| Task description |
Where the word "other" shows up in the entries below, please copy the whole line.

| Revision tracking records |
--- START ---

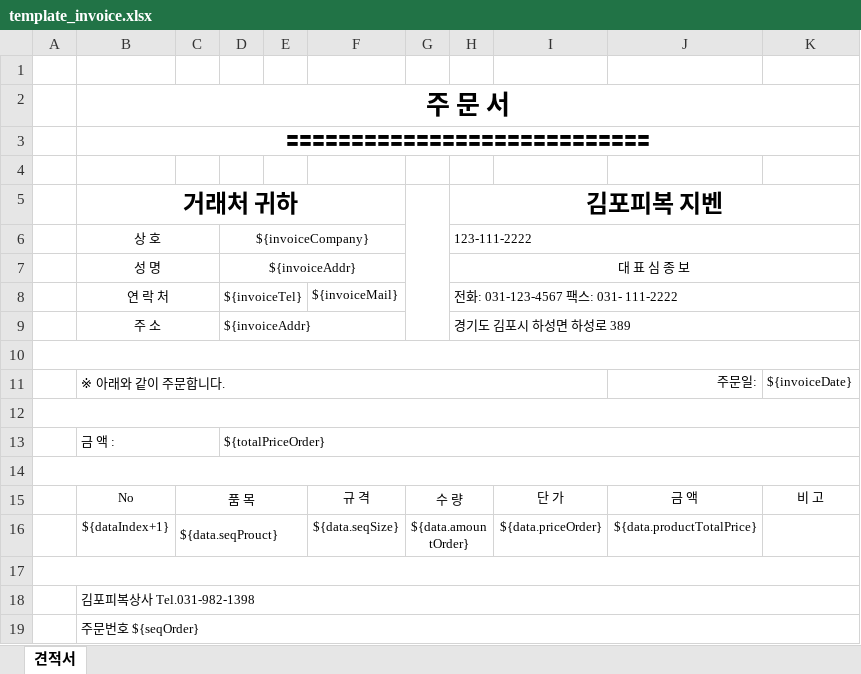
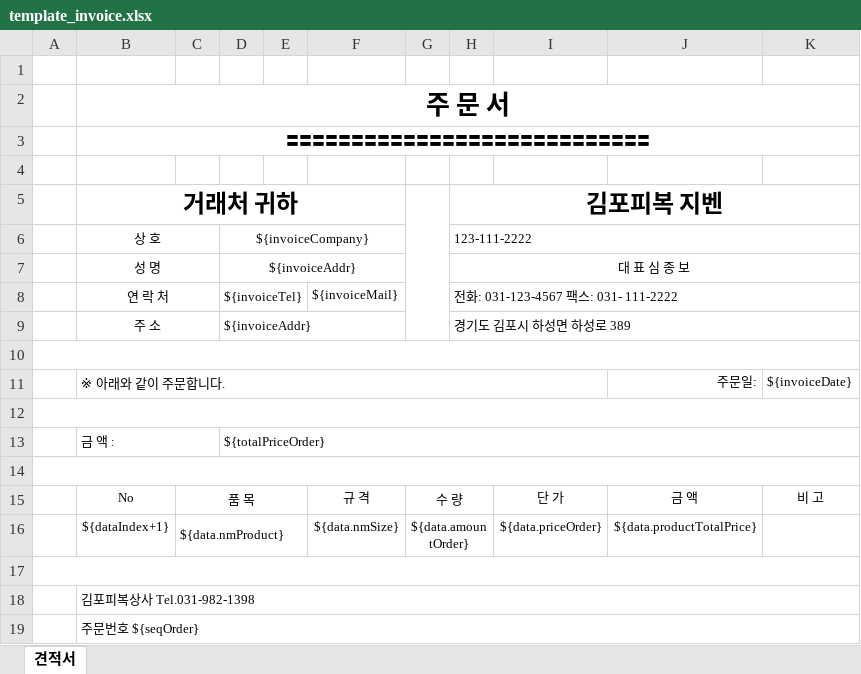
Before and after one commit to chonamkuk/gimpoziben, an Excel workbook: src/main/resources/excel-template/template_invoice.xlsx, sheet 견적서, drawn as a sheet; values as stored, in another font and other column widths than the file's, no borders; the diff names each change by its address in the sheet, - before the commit and + after, or states it on an @@ line.

```diff
--- a/src/main/resources/excel-template/template_invoice.xlsx (sheet 견적서)
+++ b/src/main/resources/excel-template/template_invoice.xlsx (sheet 견적서)
-C16: ${data.seqProuct}
+C16: ${data.nmProduct}
-F16: ${data.seqSize}
+F16: ${data.nmSize}
```
Also changed, not shown: 9 other files.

--- END ---

| Answer area |
Before and after one commit to chonamkuk/gimpoziben, an Excel workbook: src/main/resources/excel-template/template_invoice.xlsx, sheet 견적서, drawn as a sheet; values as stored, in another font and other column widths than the file's, no borders; the diff names each change by its address in the sheet, - before the commit and + after, or states it on an @@ line.
Also changed, not shown: 9 other files.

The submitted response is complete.